Though the measure had been established law before the COVID-19 pandemic, it likely wouldn’t have prevented the National Institutes of Health (NIH) from providing $600,000 in subgrants to the Wuhan Institute of Virology (WIV) between 2014 and 2019 in part to tinker with bat-based coronaviruses.
This new amendment created “gain-of-function” using a nearly identical definition used in the Potential Pandemic Pathogens Control and Oversight (P3CO) review framework, which was established by the Department of Health and Human Services in late 2017 to provide oversight on such research. Both the P3CO framework and Paul’s amendment define gain-of-function as any research that is “reasonably anticipated” to enhance the pathogenicity or transmissibility of deadly viruses.
But the National Institutes of Allergies and Infectious Diseases, led by Dr Anthony Fauci, used that same definition of gain-of-function to determine that an NIH grant with the nonprofit group EcoHealth Alliance, which involved the transfer of taxpayer funds to the WIV to study bat-based coronaviruses, did not require independent review by the HHS P3CO review committee, even though some virologists said it unequivocally did.

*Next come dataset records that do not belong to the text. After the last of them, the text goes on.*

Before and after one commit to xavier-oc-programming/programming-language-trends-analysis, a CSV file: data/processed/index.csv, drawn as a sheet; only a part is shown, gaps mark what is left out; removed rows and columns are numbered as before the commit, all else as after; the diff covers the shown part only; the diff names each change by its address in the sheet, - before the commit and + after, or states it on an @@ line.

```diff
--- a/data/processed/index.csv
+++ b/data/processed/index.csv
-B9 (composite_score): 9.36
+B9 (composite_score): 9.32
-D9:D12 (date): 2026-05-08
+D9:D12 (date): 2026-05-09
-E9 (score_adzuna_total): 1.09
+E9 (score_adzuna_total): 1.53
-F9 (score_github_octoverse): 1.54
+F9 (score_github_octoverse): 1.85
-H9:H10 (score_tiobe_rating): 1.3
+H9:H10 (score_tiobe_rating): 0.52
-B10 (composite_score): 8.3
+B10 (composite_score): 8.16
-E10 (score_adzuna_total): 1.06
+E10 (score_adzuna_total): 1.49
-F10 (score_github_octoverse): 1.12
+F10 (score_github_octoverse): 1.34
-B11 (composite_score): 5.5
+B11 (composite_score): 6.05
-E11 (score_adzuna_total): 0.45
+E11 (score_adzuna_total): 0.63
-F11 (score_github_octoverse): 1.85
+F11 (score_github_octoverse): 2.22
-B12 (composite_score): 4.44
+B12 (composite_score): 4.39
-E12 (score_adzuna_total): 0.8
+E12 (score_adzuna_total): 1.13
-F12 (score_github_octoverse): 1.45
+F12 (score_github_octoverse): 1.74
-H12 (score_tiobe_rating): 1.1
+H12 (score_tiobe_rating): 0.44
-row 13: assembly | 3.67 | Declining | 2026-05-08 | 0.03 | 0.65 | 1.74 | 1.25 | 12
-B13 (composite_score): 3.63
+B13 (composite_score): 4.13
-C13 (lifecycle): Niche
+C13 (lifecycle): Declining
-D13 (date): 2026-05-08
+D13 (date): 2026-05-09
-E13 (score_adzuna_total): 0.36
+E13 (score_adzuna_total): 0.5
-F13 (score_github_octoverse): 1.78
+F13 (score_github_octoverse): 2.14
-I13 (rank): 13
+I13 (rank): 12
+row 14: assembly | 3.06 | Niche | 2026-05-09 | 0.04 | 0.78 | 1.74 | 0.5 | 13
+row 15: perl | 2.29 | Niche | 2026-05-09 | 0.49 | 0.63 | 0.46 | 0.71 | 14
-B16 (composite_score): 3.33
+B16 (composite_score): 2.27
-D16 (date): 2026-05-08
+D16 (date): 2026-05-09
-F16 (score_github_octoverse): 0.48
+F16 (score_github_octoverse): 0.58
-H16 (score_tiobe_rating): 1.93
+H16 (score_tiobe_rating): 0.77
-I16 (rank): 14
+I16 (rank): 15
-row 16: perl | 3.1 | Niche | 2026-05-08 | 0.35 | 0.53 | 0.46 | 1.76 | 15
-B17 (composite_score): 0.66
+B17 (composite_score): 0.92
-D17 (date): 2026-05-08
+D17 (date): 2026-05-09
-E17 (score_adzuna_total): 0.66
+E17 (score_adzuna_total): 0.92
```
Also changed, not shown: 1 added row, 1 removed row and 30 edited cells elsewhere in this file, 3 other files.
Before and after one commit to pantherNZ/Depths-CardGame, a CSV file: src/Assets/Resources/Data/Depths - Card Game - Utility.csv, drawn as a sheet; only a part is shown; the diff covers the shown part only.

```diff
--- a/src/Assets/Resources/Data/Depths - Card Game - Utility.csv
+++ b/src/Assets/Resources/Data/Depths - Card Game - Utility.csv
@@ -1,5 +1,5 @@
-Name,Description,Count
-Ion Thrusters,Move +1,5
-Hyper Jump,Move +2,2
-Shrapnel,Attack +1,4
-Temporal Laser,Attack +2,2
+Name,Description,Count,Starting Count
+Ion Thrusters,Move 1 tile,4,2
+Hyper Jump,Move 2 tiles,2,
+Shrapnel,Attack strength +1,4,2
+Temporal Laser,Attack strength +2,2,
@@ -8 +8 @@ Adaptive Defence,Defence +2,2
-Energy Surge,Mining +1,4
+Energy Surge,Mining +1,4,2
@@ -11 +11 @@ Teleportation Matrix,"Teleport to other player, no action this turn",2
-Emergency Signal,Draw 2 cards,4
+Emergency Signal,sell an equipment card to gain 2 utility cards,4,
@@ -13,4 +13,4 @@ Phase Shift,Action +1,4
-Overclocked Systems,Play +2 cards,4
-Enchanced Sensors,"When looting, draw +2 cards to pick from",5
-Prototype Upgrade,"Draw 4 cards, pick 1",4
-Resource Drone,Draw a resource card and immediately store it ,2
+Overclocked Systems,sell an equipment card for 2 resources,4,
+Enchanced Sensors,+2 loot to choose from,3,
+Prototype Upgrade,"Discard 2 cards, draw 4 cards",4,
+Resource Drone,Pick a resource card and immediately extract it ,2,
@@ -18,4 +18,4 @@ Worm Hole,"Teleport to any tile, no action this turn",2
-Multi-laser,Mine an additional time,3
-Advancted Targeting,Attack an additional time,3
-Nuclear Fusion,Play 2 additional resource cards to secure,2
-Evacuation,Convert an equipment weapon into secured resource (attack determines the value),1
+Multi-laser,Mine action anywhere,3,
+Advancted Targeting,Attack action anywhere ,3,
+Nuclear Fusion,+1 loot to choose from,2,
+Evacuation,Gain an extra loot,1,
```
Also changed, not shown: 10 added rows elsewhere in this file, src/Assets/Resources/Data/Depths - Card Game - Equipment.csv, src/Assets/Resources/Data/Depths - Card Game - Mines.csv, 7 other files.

“We may never know whether the pandemic arose from the lab in Wuhan, but we do know that so far no intermediate animal host has been discovered,” Paul said in a speech on the Senate floor. “Thousands of animals at the wet market have been looked at, none of them has carried COVID-19. We’ve tried to infect COVID-19 into bats, it doesn’t grow well in bats. It seems most adapted and suitable for humans.”
“We may not know whether this rose out of a Wuhan lab, but I think gain-of-function research — where we take a deadly virus, sometimes much more deadly than COVID, and then we increase its transmissibility to mammals — is wrong. In 2014, NIH stopped all of this research. I’m using the same definition to say any gain-of-function research should not be funded in China with U.S. taxpayer dollars, and I recommend a yes vote,” Paul added.
Paul’s amendment passed unanimously by a voice vote, after which some in the Senate chamber cheered.
The NIH spokesperson previously told the DCNF it would be “misleading and inaccurate” to suggest NIAID was required to notify the HHS review committee of its determination.
Rutgers University professor of chemical biology Richard H. Ebright previously told the DCNF that EcoHealth grant unequivocally involved gain-of-function research and said the offices of the director for the NIAID and NIH have “systematically thwarted — indeed systematically nullified — the HHS P3CO Framework by declining to flag and forward proposals for review.”
“This is a systemic problem,” Ebright said.
SENATE: The Senate chamber erupts into cheers after an amendment proposed by @RandPaul that bans US funding of gain-of-function research in China is passed by unanimous voice vote pic.twitter.com/8fQ6hAWpuW
— Forbes (@Forbes) May 25, 2021
Paul has been among the most vocal lawmakers questioning the received wisdom of medical experts throughout the pandemic, pushing back especially against some of Dr Anthony Fauci’s assertions.
Most recently, Paul grilled Fauci about grant money from the National Institute of Allergy and Infectious Diseases (NIAID) that allegedly went to the Wuhan Institute of Virology, a lab from which some believe the COVID-19 virus might have leaked.
“We don’t know whether the pandemic started in a lab in Wuhan or evolved naturally,” Paul said in a press release. “While many still deny funding gain-of-function research in Wuhan, experts believe otherwise. This newly passed amendment ensures that this never happens in the future. No taxpayer money should have ever been used to fund gain-of-function research in Wuhan, and now we permanently have put it to a stop.”